The acclaimed actor talks music, sex, auto racing, and a certain martini-swilling special agent who shall remain nameless.
Take it from the man himself: It’s just not happening. Elba, Idris Elba, will not be the next actor to introduce himself with that famous construction as Ian Fleming’s spy with a license to kill. The oddsmakers have spoken, tipping Damian Lewis to take over from Daniel Craig following this year’s Spectre. True, the franchise’s fans have not been shy about their desire to see the producers slide the Aston Martin keys across the bar to Elba, the scrappy kid from working-class Hackney. But in the actor’s estimation, this very attention has all but killed his chances to land the role. So, in an effort to pull victory from the jaws of defeat, let’s all just shut up about it, foil the search engines, and not even mention the famous spy he’s never in a million years going to play, OK?
It should be enough to celebrate the work of an impressively talented 43-year-old actor with the range to go from playing The Wire’s drug kingpin Stringer Bell to Nelson Mandela, and soon the villain of the Star Trek reboot. Next month, Elba plays the frighteningly charismatic commandant of an African child army in Cary Fukunaga’s Beasts of No Nation, a performance sure to land him on a red carpet or two. And who knows? Given his recent auto-racing exploits and his prowess as a DJ, maybe the sight of the actor strutting before the global entertainment media in a designer tux will land him the role after all. Oddsmakers have been wrong before.
You shot Beasts of No Nation in Ghana, where your mother grew up. Were you received as a hero?
I think there’s some pride there about my heritage and pride that I can use my skill to tell African stories. I’ve been acting a long time, but playing Mandela was certainly one of the big touchstones where my family said, “Wow, well done.” Playing a part in Thor didn’t quite get the same sort of reaction.
Your dad, who was an autoworker, died in late 2013. You based your portrayal of Mandela partly on him.
Although my dad was a simple, working-class man, he was very charismatic and always wanted to stand up for the underprivileged. Even at Ford, he became a shop steward, a union rep. I got to show my dad that film; that’s the last performance he saw. There was a huge amount of satisfaction there.
How did your father react to the news that you wanted to be an actor?
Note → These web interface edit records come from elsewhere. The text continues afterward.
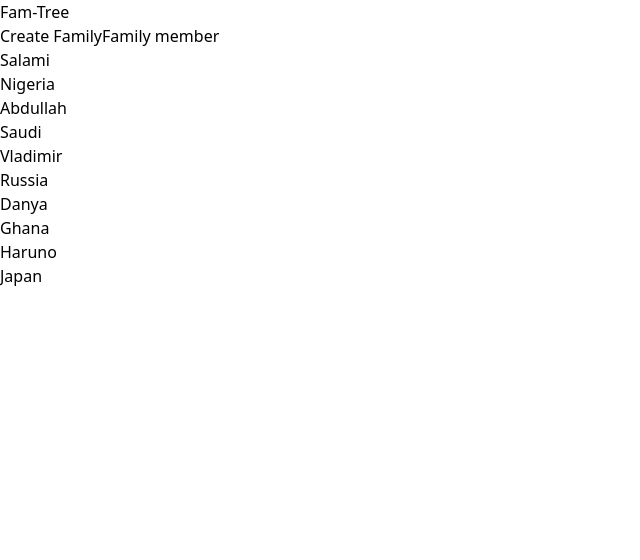
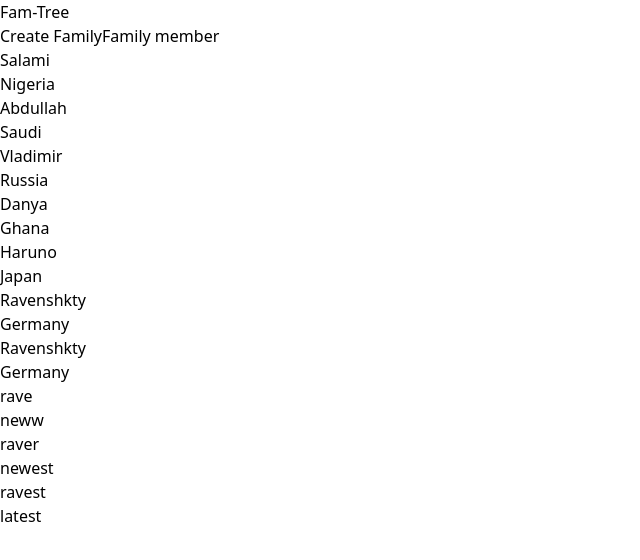
Before and after one commit to Tez-cyber/family-tree, a React (Vite) app: page / in a window 1280 px wide. Shown: the top 560 px of the page, without its empty margins (0-640 px from the left). Built offline with nearby package versions, Linux system fonts and the light colour scheme; data requests are answered from the project's data file.

Commit message:
Create family completed

```diff
--- a/db.json
+++ b/db.json
@@ -29,6 +29,31 @@
       "lastname": "Haruno",
       "origin": "Japan",
       "members": []
+    },
+    {
+      "id": "a842",
+      "lastname": "Ravenshkty",
+      "origin": "Germany"
+    },
+    {
+      "id": "8631",
+      "lastname": "Ravenshkty",
+      "origin": "Germany"
+    },
+    {
+      "id": "6162",
+      "lastname": "rave",
+      "origin": "neww"
+    },
+    {
+      "id": "468e",
+      "lastname": "raver",
+      "origin": "newest"
+    },
+    {
+      "id": "ce4e",
+      "lastname": "ravest",
+      "origin": "latest"
     }
   ]
 }
--- a/src/App.jsx
+++ b/src/App.jsx
@@ -9,13 +9,7 @@ function App() {
   //Family state
   const [families, setFamilies] = useState([])
 
-  useEffect(() => {
-    const getFamilies = async () => {
-      const famServer = await fetchFamilies()
-      setFamilies(famServer)
-    }
-    getFamilies()
-  }, [])
+
 
   //Fetch families from server
   const fetchFamilies = async () => {
@@ -38,11 +32,28 @@ function App() {
     if (registerFamily) setRegisterFamily(!registerFamily)
   }
 
+  useEffect(() => {
+    const getFamilies = async () => {
+      const famServer = await fetchFamilies()
+      setFamilies(famServer)
+    }
+    getFamilies()
+  }, [families])
+
   //Add family name
-  const addFamily = (family) => {
-    const id = Math.floor(Math.random() * 100000) + 'aebghj67'
-    const newFamily = { id, ...family }
-    localStorage.setItem('families', JSON.stringify(setFamilies([...families, newFamily])))
+  const addFamily = async (family) => {
+    // const id = Math.floor(Math.random() * 100000) + 'aebghj67'
+    const res = await fetch('http://localhost:5000/families', {
+      method: "POST",
+      headers: {
+        'Content-type': 'application/json'
+      },
+      body: JSON.stringify(family)
+    })
+
+    const data = res.json()
+    setFamilies([...families, data])
+
 
     console.log(families)
   }
--- a/src/components/Families.jsx
+++ b/src/components/Families.jsx
@@ -4,8 +4,8 @@ const Families = ({families}) => {
   return (
     <div>
       {
-        families.map(fam => (
-          <div className="flex gap-3" key={fam.id}>
+        families.map((fam, i) => (
+          <div className="flex gap-3" key={i}>
             <p>{fam.lastname}</p>
             <p>{fam.origin}</p>
           </div>
```
Lines whose indentation alone changed are shown as unchanged.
He said, “Boy, think of something else.” He just straight told me actors don’t make money. And I was like, No, I’m gonna do it.
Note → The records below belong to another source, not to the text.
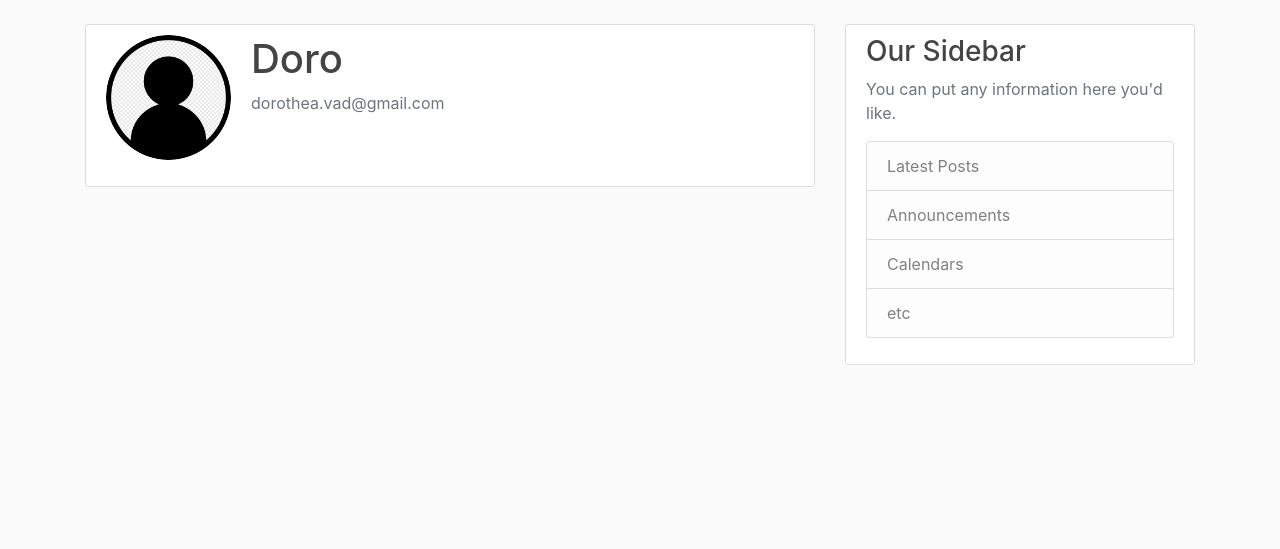
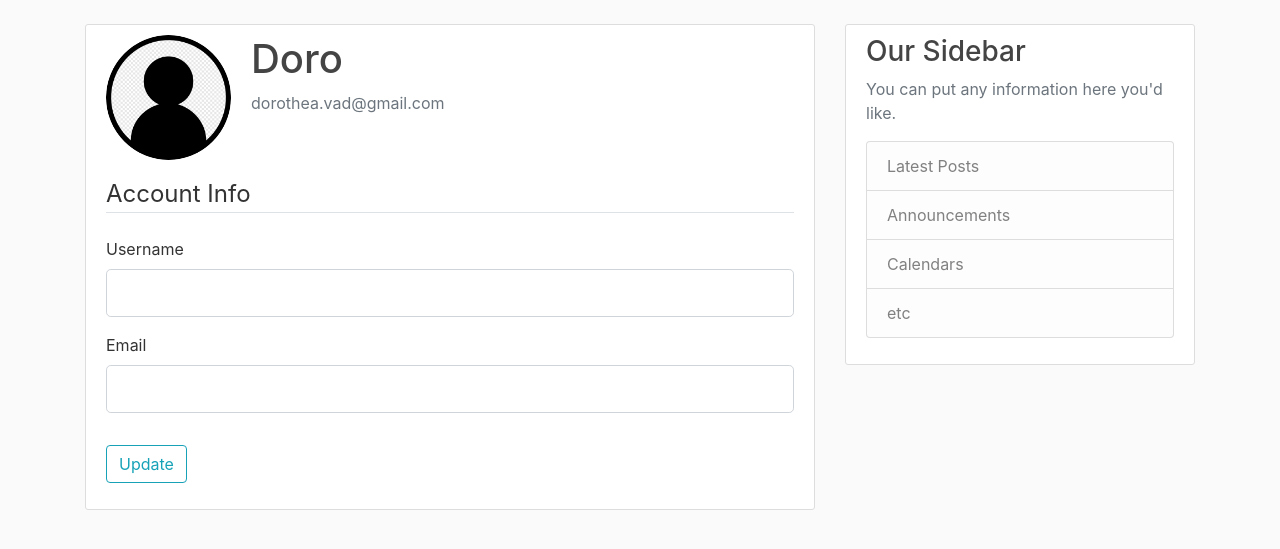
Before and after one commit to DorotheaVad/Flask_blog, a Flask app: page /my_account in a window 1280 px wide. Shown: the part 56-605 px from the top of the page. Run offline with Flask 3, Linux system fonts and the light colour scheme; a user stored in the database is signed in.

Commit message:
Account view edits

```diff
--- a/flask_blog/forms.py
+++ b/flask_blog/forms.py
@@ -2,6 +2,8 @@ from flask_wtf import FlaskForm
 from wtforms import StringField,SubmitField,BooleanField,PasswordField
 from wtforms.validators import DataRequired,Length,Email,EqualTo,ValidationError
 from flask_blog.models import User
+from flask_login import current_user
+
 class RegistrationForm(FlaskForm):
 
     username= StringField("Username",validators=[DataRequired(),Length(min=2,max=20)])
@@ -27,3 +29,22 @@ class LoginForm(FlaskForm):
     password=PasswordField("Password",validators=[DataRequired()])
     remember=BooleanField("Remember Me")
     submit=SubmitField("Login")
+
+
+class UpdateAccountForm(FlaskForm):
+    username= StringField("Username",validators=[DataRequired(),Length(min=2,max=20)])
+    email=StringField("Email",validators=[DataRequired(),Email()])
+    submit=SubmitField("Update")
+
+    def validate_username(self,username):
+        if username.data !=current_user.username:
+            user=User.query.filter_by(username=username.data).first()
+            if user :
+                raise ValidationError("That username is taken. Please choose another username !")
+
+
+    def validate_email(self,email):
+        if email.data !=current_user.email:
+            user=User.query.filter_by(email=email.data).first()
+            if user:
+                raise ValidationError("That email is already signed. Please use another email !")
--- a/flask_blog/routes.py
+++ b/flask_blog/routes.py
@@ -1,5 +1,5 @@
 from flask import render_template,url_for,flash,redirect,request
-from flask_blog.forms import RegistrationForm,LoginForm
+from flask_blog.forms import RegistrationForm,LoginForm,UpdateAccountForm
 from flask_blog import app,db,bcrypt
 from flask_blog.models import User,Post
 from flask_login import login_user,current_user,logout_user,login_required
@@ -56,5 +56,6 @@ def logout():
 @app.route("/my_account")
 @login_required
 def account():
+    form=UpdateAccountForm()
     image_file=url_for("static",filename="profile_pics/"+current_user.image_file)
-    return render_template("account.html",title="My Account",image_file=image_file)
+    return render_template("account.html",title="My Account",image_file=image_file,form=form)
--- a/flask_blog/templates/account.html
+++ b/flask_blog/templates/account.html
@@ -8,5 +8,52 @@
                <p class="text-secondary">{{ current_user.email }}</p>
             </div>
         </div>
+            <form method="POST" action="">
+                {{ form.hidden_tag() }}
+
+                <fieldset class="form-group">
+                    <legend class="border-bottom mb-4"> Account Info </legend>
+                    <div class="form-group">
+
+                        {{ form.username.label(class="form-control-label")}}
+                        {% if form.username.errors %}
+
+                            {{ form.username(class="form-control form-control-lg is-invalid")}}
+                            <div class="invalid-feedback">
+                                {% for error in form.username.errors %}
+                                    <span>{{ error }}</span>
+                                {% endfor %}
+                            </div>
+
+                        {% else %}
+                            {{ form.username(class="form-control form-control-lg")}}
+                        {% endif %}
+
+
+                    </div>
+                    <div class="form-group">
+
+                        {{ form.email.label(class="form-control-label")}}
+                        {% if form.email.errors %}
+
+                        {{ form.email(class="form-control form-control-lg is-invalid")}}
+                        <div class="invalid-feedback">
+                            {% for error in form.email.errors %}
+                                <span>{{ error }}</span>
+                            {% endfor %}
+                        </div>
+
+                        {% else %}
+                            {{ form.email(class="form-control form-control-lg")}}
+                        {% endif %}
+
+                    </div>
+                </fieldset>
+                <div class="form-group">
+
+                    {{ form.submit(class="btn btn-outline-info")}}
+
+                </div>
+            </form>
     </div>
 {% endblock content %}
--- a/flask_blog/templates/register.html
+++ b/flask_blog/templates/register.html
@@ -85,11 +85,12 @@
 
             </div>
         </form>
+    </div>
         <div class="border-top pt-3">
             <small class="text-muted">
                 Already have an account ? <a class ="ml-2" href="{{url_for('login')}}">Sign In</a>
             </small>
         </div>
-    </div>
+
 
 {% endblock content%}
```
You left a solid career as an actor in London to struggle in New York. Did you ever fear you’d blown it?
Yeah, definitely. My agent in England didn’t support it. She said, “We’re just getting you work in the first place! Why do you need to go over there and be another hamburger? They already have hamburgers.” And I was like, Well, I wanna be a bigger and juicier hamburger. So I ended up in America only to find out that I wasn’t even a ham sandwich. It was tough.
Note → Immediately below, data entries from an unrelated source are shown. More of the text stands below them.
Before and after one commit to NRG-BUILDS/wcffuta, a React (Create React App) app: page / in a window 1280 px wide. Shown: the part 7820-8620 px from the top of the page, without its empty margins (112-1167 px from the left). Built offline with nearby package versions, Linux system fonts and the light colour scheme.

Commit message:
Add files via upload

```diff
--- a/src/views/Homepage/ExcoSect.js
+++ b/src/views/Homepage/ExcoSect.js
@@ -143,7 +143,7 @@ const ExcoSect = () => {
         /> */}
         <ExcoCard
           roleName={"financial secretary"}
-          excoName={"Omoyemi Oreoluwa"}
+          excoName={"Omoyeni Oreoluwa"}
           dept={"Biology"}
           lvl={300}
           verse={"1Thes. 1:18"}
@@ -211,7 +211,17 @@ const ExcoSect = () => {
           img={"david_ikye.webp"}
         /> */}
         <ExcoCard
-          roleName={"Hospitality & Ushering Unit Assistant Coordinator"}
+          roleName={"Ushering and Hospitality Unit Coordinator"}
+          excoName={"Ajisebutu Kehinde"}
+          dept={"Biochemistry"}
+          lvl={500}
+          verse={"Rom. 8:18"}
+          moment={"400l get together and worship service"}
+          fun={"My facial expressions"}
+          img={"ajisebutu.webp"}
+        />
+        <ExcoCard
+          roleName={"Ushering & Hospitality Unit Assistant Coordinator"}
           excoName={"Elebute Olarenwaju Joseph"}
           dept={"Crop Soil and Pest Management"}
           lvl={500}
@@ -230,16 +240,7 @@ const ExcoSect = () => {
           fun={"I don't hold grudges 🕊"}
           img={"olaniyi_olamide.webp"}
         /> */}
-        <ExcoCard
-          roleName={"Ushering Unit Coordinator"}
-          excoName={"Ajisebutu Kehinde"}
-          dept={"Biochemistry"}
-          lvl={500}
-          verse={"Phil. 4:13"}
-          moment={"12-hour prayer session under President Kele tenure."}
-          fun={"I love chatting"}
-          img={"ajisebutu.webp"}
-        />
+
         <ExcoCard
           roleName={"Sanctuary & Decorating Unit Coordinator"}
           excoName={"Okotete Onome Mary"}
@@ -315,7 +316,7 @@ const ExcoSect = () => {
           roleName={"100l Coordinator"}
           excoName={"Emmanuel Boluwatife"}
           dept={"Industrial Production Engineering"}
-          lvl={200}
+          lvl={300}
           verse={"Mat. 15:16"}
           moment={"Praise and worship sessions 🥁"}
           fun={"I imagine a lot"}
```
Check out the interview at Maxim.com or the magazine at your local newsstand.